US court asked for gag order in Iraq rape-murder

US court asked for gag order in Iraq rape-murder
Tue Jul 11, 2006 1:21 PM ET

CHICAGO (Reuters) - A lawyer for a former U.S. soldier charged with killing a family of four in Iraq and raping one of them asked a judge on Tuesday for a gag order preventing officials from President George W. Bush on down from commenting on the case.

Without that, a court filing said, 21-year-old Steven Green will not get a fair trial. He pleaded not guilty last week to four counts of murder and one count of rape, and a Kentucky grand jury is currently considering the case against him.

"This case has received prominent and often sensational coverage in virtually all print, electronic, and Internet news media in the world," the filing in U.S. District Court in Louisville, Kentucky, said.

"Strong and inflammatory opinion is rampant, including the President in a nationally televised interview deeming the alleged conduct of the defendant to be a 'despicable crime' and opining that he was 'staining the image, the honorable image of the United States military'," the motion said.

The motion, filed by Scott Wendelsdorf, a public defender assigned to Green, also cited comments on the case from Gen. Peter Pace, chairman of the Joint Chiefs of Staff.

Green, discharged from the Army with a personality disorder, was charged with taking part in a home invasion, rape and murder in March in Mahmudiya, Iraq, while on duty with the Kentucky-based 101st Airborne.

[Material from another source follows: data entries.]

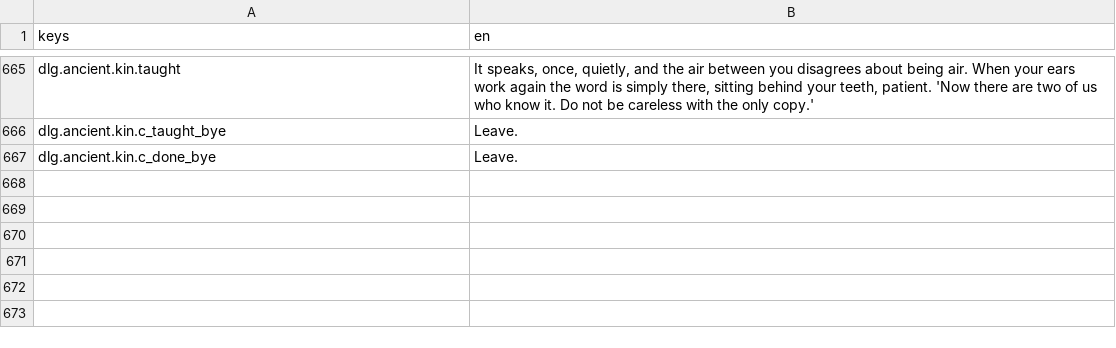
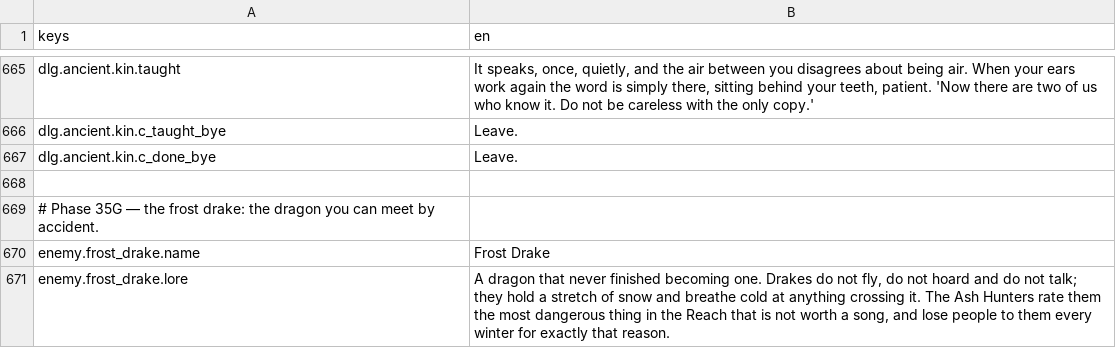
Before and after one commit to TharrosDev/EmberVale, a CSV file: data/locale/strings.csv, drawn as a sheet; only a part is shown, gaps mark what is left out.

Commit message:
feat(world): dragon country between the lairs (35G)
Every dragon so far was a fixed lair boss you travelled to; nothing
dragon-shaped happened in Frostfang on its own. Now frost drakes wander it,
an Elder Drake turns up as a hunt, a spilled hoard turns up as a cache, and
the scales all four dragonkin drop forge into drakescale mail.

The drake is a lesser dragon rather than one of the named three: pointing an
encounter at enemy.ash_dragon would have put two of a one-of-a-kind creature
in the world and made the Ancient's quest farmable from a random roll. It is
deliberately not boss furniture — no IsBoss, no hit zones, no directional
melee — which also means it reuses ai.brute unchanged, since hit zones with
no turn rate on the profile leave 35A's flank arcs dead. The champion tier is
a HealthMultiplier, not a second archetype.

Closes a live 34.5B gap: WorldEventResource had no RegionIds. Encounters got
a region gate after frost stalkers prowled the Ember Crown for two phases and
the other director never did, so goblin raids had been rolling in Frostfang
ever since the region existed, and a drake hunt would have rolled in the
starting valley. The three Phase 17 goblin events are gated to the Ember
Crown in the same pass — fixing only the new entries would have left the bug.

Equipment can carry a resistance now. EquippableItemResource exposed seven
Bonus* fields and none of 34E's *Resist stats, so enemies could shrug off a
school and the player could not. BonusFrostResist is one export and one line.

Verified: build clean, 670/670 tests, --validate exits 0, and the whole loop
ran in a headless --play — the hunt started in Frostfang, the drake built and
fought and died, the event paid out, a hoard followed, and no goblin event
fired in the region. That run also retuned the champion: 3.0 built a 1260 HP
drake against a 180 s timer, so it ships at 2.0.

Phase 35 (Dragons) is complete, 35A-35G.

```diff
--- a/data/locale/strings.csv
+++ b/data/locale/strings.csv
@@ -667 +667,5 @@ dlg.ancient.kin.c_taught_bye,"Leave."
 dlg.ancient.kin.c_done_bye,"Leave."
+
+# Phase 35G — the frost drake: the dragon you can meet by accident.
+enemy.frost_drake.name,Frost Drake
+enemy.frost_drake.lore,"A dragon that never finished becoming one. Drakes do not fly, do not hoard and do not talk; they hold a stretch of snow and breathe cold at anything crossing it. The Ash Hunters rate them the most dangerous thing in the Reach that is not worth a song, and lose people to them every winter for exactly that reason."
```
Also changed, not shown: 26 other files.
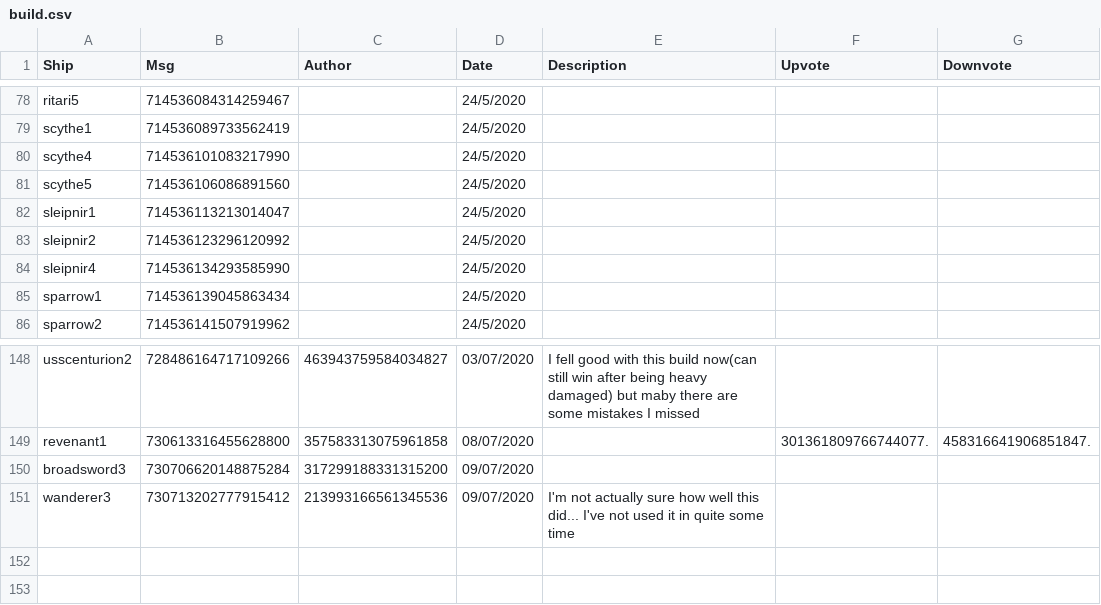
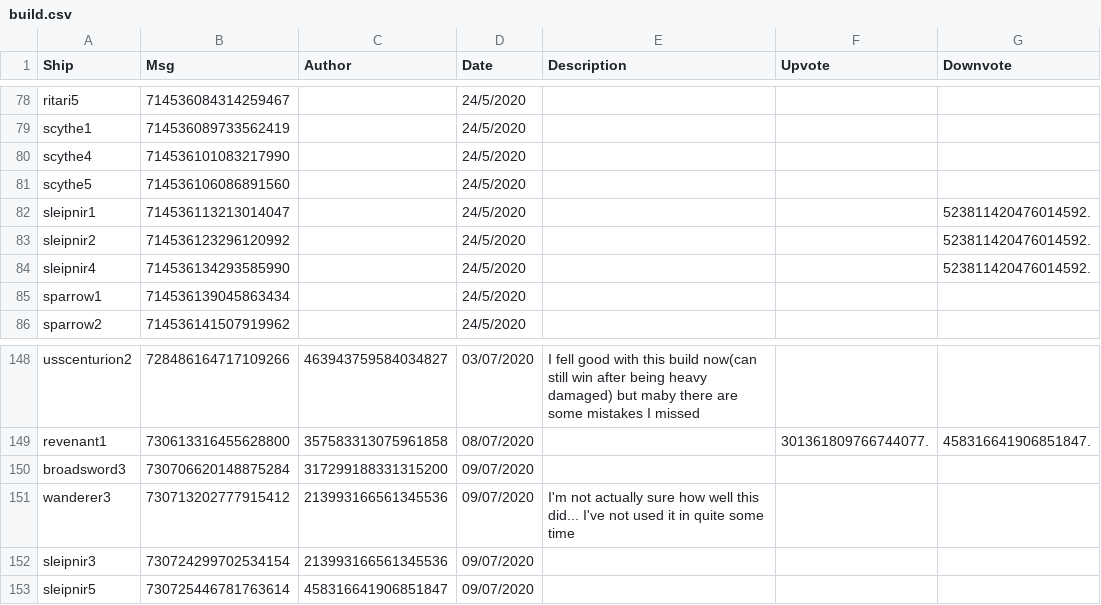
Before and after one commit to ZacharyLaw/Zak, a CSV file: build.csv, drawn as a sheet; only a part is shown, gaps mark what is left out.

```diff
--- a/build.csv
+++ b/build.csv
@@ -81,5 +81,5 @@ scythe4,714536101083217990,,24/5/2020,,,
 scythe5,714536106086891560,,24/5/2020,,,
-sleipnir1,714536113213014047,,24/5/2020,,,
-sleipnir2,714536123296120992,,24/5/2020,,,
-sleipnir4,714536134293585990,,24/5/2020,,,
+sleipnir1,714536113213014047,,24/5/2020,,,523811420476014592.
+sleipnir2,714536123296120992,,24/5/2020,,,523811420476014592.
+sleipnir4,714536134293585990,,24/5/2020,,,523811420476014592.
 sparrow1,714536139045863434,,24/5/2020,,,
@@ -180 +180,5 @@ wanderer3,730713202777915412,213993166561345536,09/07/2020,"
 I'm not actually sure how well this did... I've not used it in quite some time",,
+sleipnir3,730724299702534154,213993166561345536,09/07/2020,"
+",,
+sleipnir5,730725446781763614,458316641906851847,09/07/2020,"
+",,
```
Also changed, not shown: 1 other file.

Fourteen-year-old Abeer al-Janabi was raped and killed. Her parents and 6-year-old sister were also slain.

Four other soldiers still with the 502nd Infantry Regiment also face rape and murder charges and a fifth a charge of failing to report it.

A group led by al Qaeda in Iraq meanwhile has released gruesome footage of two corpses it said were U.S. soldiers killed in June to avenge the rape and murder of the Iraqi girl.

Since the military announced its investigation, Iraqis and their government have expressed mounting outrage over the case, which comes after several other murder probes involving U.S. troops. Many Iraqis have complained the troops can kill with impunity.

No comments: